Monday, June 4, 2018

5 Reasons Why You've Chosen the Wrong Passwords (And Need to Change Them Pronto)

You have loads of passwords and are fairly happy they are good enough to keep your personal data safe. Still, a tiny part of you has reservations. You wonder whether you could have made better choices. Then again, who would want to steal your information, anyway? It's not as though you're a prime target, or so you imagine. Maybe it's time to think again. Everyday people lose valuable information to hackers. Here are five reasons your passwords are not as foolproof as you think.

Your password's the name of your pet

Come on, really? Everyone knows it's a bad idea to select your pet's name as a password, or do they? In truth, you're not alone. Plenty of people consider "Mr Fluffy" or whatever else they call their dog, cat, or gerbil an ideal password. After all, no one dodgy will figure it out.

Hang on a minute, though, do you call "Mr Fluffy" in from the garden sometimes or post Tweets about his antics? Enough said.

You chose 123456

Number sequences, especially those that start with one, are easily guessed. A few tries and most hackers with a brain will be able to retrieve your data. People often choose numbers because they are easy to remember. Unsurprisingly, they are also easy to uncover.

Avoid your birthdate too, or the birthday of your spouse or parents, as such data is simple to discover. Also steer clear of dates of other special events like when you purchased your home or got married.

Your password is password

"Password," "apassword4u," or anything remotely similar is a poor quality choice. You might as well use "grabmydata" if you're prepared to give up your privacy so easily. Lots of people make the same mistake and think they are clever. 

Oh, and "drowssap"--see what was done there?--although an improvement is almost as bad. What about adding "abc" to "123?" Is that helpful? Yes, but only for hackers.

Your password's full of sunshine

Don't you just love the sun? Plus, you've got a sunny disposition, so it makes sense to use the word sunshine as part of your password. Just typing it makes you feel good. You'll be upset, however, when hackers cotton on to your not so secret word. You see, sunshine is so popular it's always worth a try when you're a computer hacker making an educated guess.

You think "letmein" is a good idea

"Trustme," "letmein," and "mysafeword" are highly guessable passwords. Even if you add a digit, hackers will not find getting into your data a challenge. Any word relating to safety or data or safety and data is not a great choice.

Millions of passwords are hacked every day. If you don't want yours to be among them, take note of the tips mentioned. Select a unique sequence of letters, words, or characters, something no one else will guess, and keep your data safe. 
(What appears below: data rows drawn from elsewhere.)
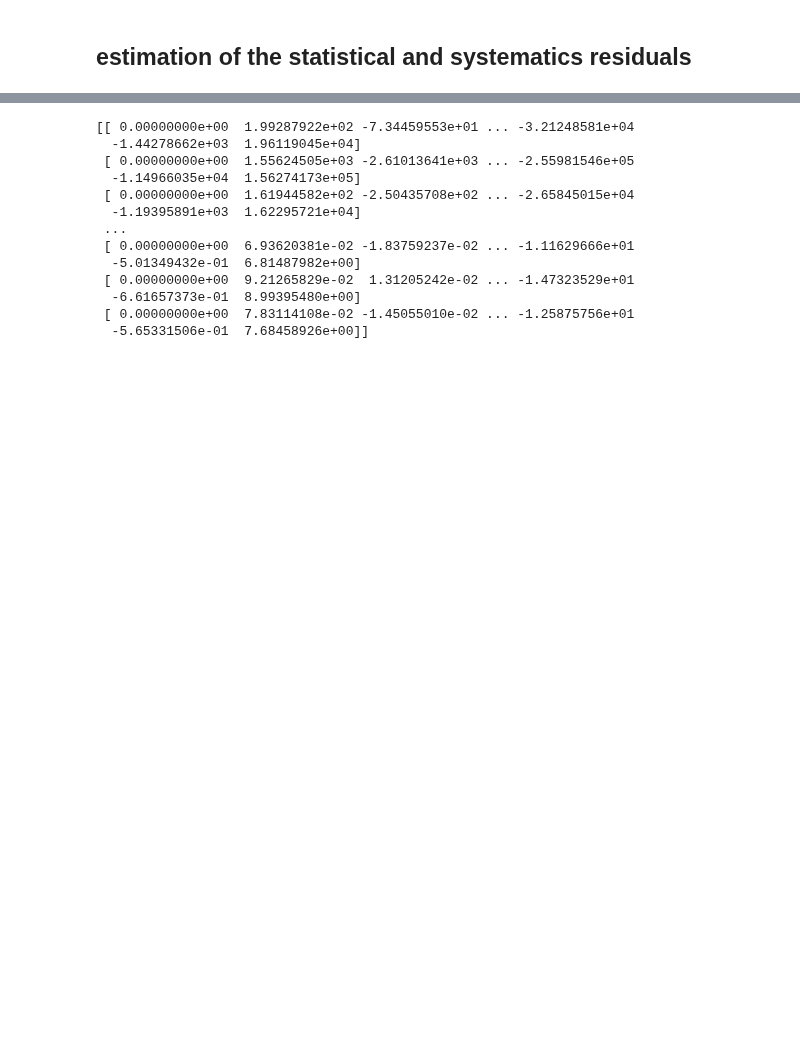
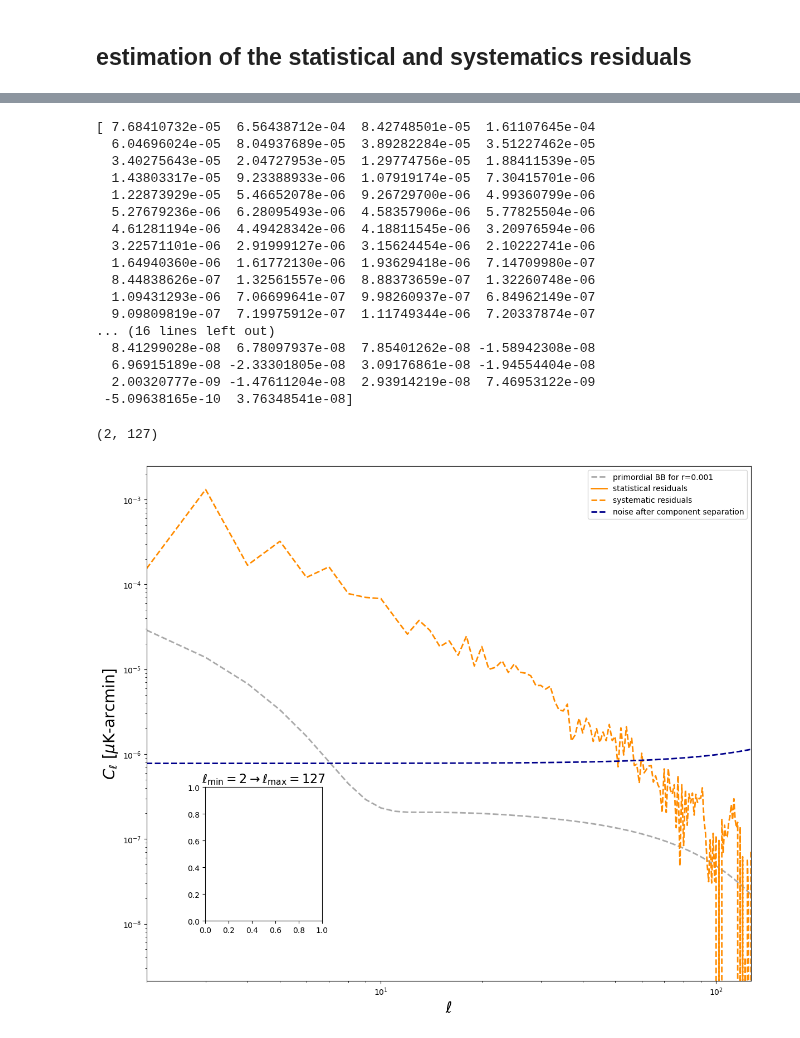
Before and after one commit to AlicePirotta/APC, a Jupyter notebook: pipeline residuals_new.ipynb, the cells around one changed output, grey strips where cells are left out. Saved outputs shown, nothing was run; the diff lists cells and outputs as text; code cells hidden in the pictures; blank space fills up the shorter version.

```diff
--- a/pipeline residuals_new.ipynb
+++ b/pipeline residuals_new.ipynb
@@ -482,8 +451,6 @@ Cl_fgs = Cl_fgs[..., lmin:] / fsky
 # %%
 
 V_maxL = np.einsum('ij,ij...->...', sigma_params_square, W_dB_dB_maxL)
-
-
 
 # Check dimentions
 assert ((n_freqs,) == W_maxL.shape == W_dB_maxL.shape[1:]== W_dB_dB_maxL.shape[2:] == V_maxL.shape)
@@ -497,8 +464,7 @@ Cl_xF['yz'] = _utmv(W_maxL, Cl_fgs.T, V_maxL )  # (ell,)
 Cl_xF['Yy'] = _mmv(W_dB_maxL, Cl_fgs.T, W_maxL)  # (ell, param)
 Cl_xF['Yz'] = _mmv(W_dB_maxL, Cl_fgs.T, V_maxL)  # (ell, param)
 
-print(Cl_xF['Yz'])
-
+print(Cl_xF['yz'] )
 
 Cl_noise = _get_Cl_noise(instrument, A_maxL, lmax)[ i_cmb,  i_cmb, lmin:]
 
@@ -509,22 +475,58 @@ stat = np.einsum('ij, lij -> l', sigma_params_square, Cl_xF['YY'])
 var = stat**2 + 2 * np.einsum('li, ij, lj -> l', Cl_xF['Yy'], sigma_params_square, Cl_xF['Yy'])
 # noise_stat= noise + stat
 
-
 #control that Cl_BB_residual = noise + stat
 # %% [output]
-[[ 0.00000000e+00  1.99287922e+02 -7.34459553e+01 ... -3.21248581e+04
-  -1.44278662e+03  1.96119045e+04]
- [ 0.00000000e+00  1.55624505e+03 -2.61013641e+03 ... -2.55981546e+05
-  -1.14966035e+04  1.56274173e+05]
- [ 0.00000000e+00  1.61944582e+02 -2.50435708e+02 ... -2.65845015e+04
-  -1.19395891e+03  1.62295721e+04]
- ...
- [ 0.00000000e+00  6.93620381e-02 -1.83759237e-02 ... -1.11629666e+01
-  -5.01349432e-01  6.81487982e+00]
- [ 0.00000000e+00  9.21265829e-02  1.31205242e-02 ... -1.47323529e+01
-  -6.61657373e-01  8.99395480e+00]
- [ 0.00000000e+00  7.83114108e-02 -1.45055010e-02 ... -1.25875756e+01
-  -5.65331506e-01  7.68458926e+00]]
+[ 7.68410732e-05  6.56438712e-04  8.42748501e-05  1.61107645e-04
+  6.04696024e-05  8.04937689e-05  3.89282284e-05  3.51227462e-05
+  3.40275643e-05  2.04727953e-05  1.29774756e-05  1.88411539e-05
+  1.43803317e-05  9.23388933e-06  1.07919174e-05  7.30415701e-06
+  1.22873929e-05  5.46652078e-06  9.26729700e-06  4.99360799e-06
+  5.27679236e-06  6.28095493e-06  4.58357906e-06  5.77825504e-06
+  4.61281194e-06  4.49428342e-06  4.18811545e-06  3.20976594e-06
+  3.22571101e-06  2.91999127e-06  3.15624454e-06  2.10222741e-06
+  1.64940360e-06  1.61772130e-06  1.93629418e-06  7.14709980e-07
+  8.44838626e-07  1.32561557e-06  8.88373659e-07  1.32260748e-06
+  1.09431293e-06  7.06699641e-07  9.98260937e-07  6.84962149e-07
+  9.09809819e-07  7.19975912e-07  1.11749344e-06  7.20337874e-07
+... (16 lines left out)
+  8.41299028e-08  6.78097937e-08  7.85401262e-08 -1.58942308e-08
+  6.96915189e-08 -2.33301805e-08  3.09176861e-08 -1.94554404e-08
+  2.00320777e-09 -1.47611204e-08  2.93914219e-08  7.46953122e-09
+ -5.09638165e-10  3.76348541e-08]
+# %%
+lmin= 2
+lmax= 127
+ell = np.arange(lmin, lmax+1)
+
+
+Cl_fid = {}
+Cl_fid['BB'] = _get_Cl_cmb(Alens=0.1, r=0.001)[2][lmin:lmax+1]
+Cl_fid['BuBu'] = _get_Cl_cmb(Alens=0.0, r=1.0)[2][lmin:lmax+1]
+Cl_fid['BlBl'] = _get_Cl_cmb(Alens=1.0, r=0.0)[2][lmin:lmax+1]
+
+
+
+fig = pl.figure( figsize=(14,12), facecolor='w', edgecolor='k' )
+ax = pl.gca()
+left, bottom, width, height = [0.2, 0.2, 0.15, 0.2]
+ax0 = fig.add_axes([left, bottom, width, height])
+ax0.set_title(r'$\ell_{\min}=$'+str(lmin)+\
+    r'$ \rightarrow \ell_{\max}=$'+str(lmax), fontsize=16)
+
+# ax.loglog(ell, Cl_BB_r_001, color='DarkGray', linestyle='-', label='BB tot', linewidth=2.0)
+ax.loglog(ell, Cl_BB_r_001 , color='DarkGray', linestyle='--', label='primordial BB for r='+str(0.001), linewidth=2.0)
+ax.loglog(ell, stat, 'DarkOrange', label='statistical residuals', linewidth=2.0)
+ax.loglog(ell, bias, 'DarkOrange', linestyle='--', label='systematic residuals', linewidth=2.0)
+ax.loglog(ell, noise, 'DarkBlue', linestyle='--', label='noise after component separation', linewidth=2.0)
+# ax.loglog(ell, Cl_BB_residual, 'DarkGreen', linestyle='--', label='residual', linewidth=1.0)
+ax.legend()
+ax.set_xlabel('$\ell$', fontsize=20)
+ax.set_ylabel('$C_\ell$ [$\mu$K-arcmin]', fontsize=20)
+ax.set_xlim(lmin,lmax)
+# %% [output]
+(2, 127)
+[figure, added]
 # %%
 # lmin= 2
 # lmax= 192
```
Also changed, not shown: parts of 23 cells of this notebook.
Reference: Pcworld.com

Please contact Bit by Bit at 877.860.5831 x190 if you need help with this or other technology solutions. 



Mojave Upgrade - Apple 2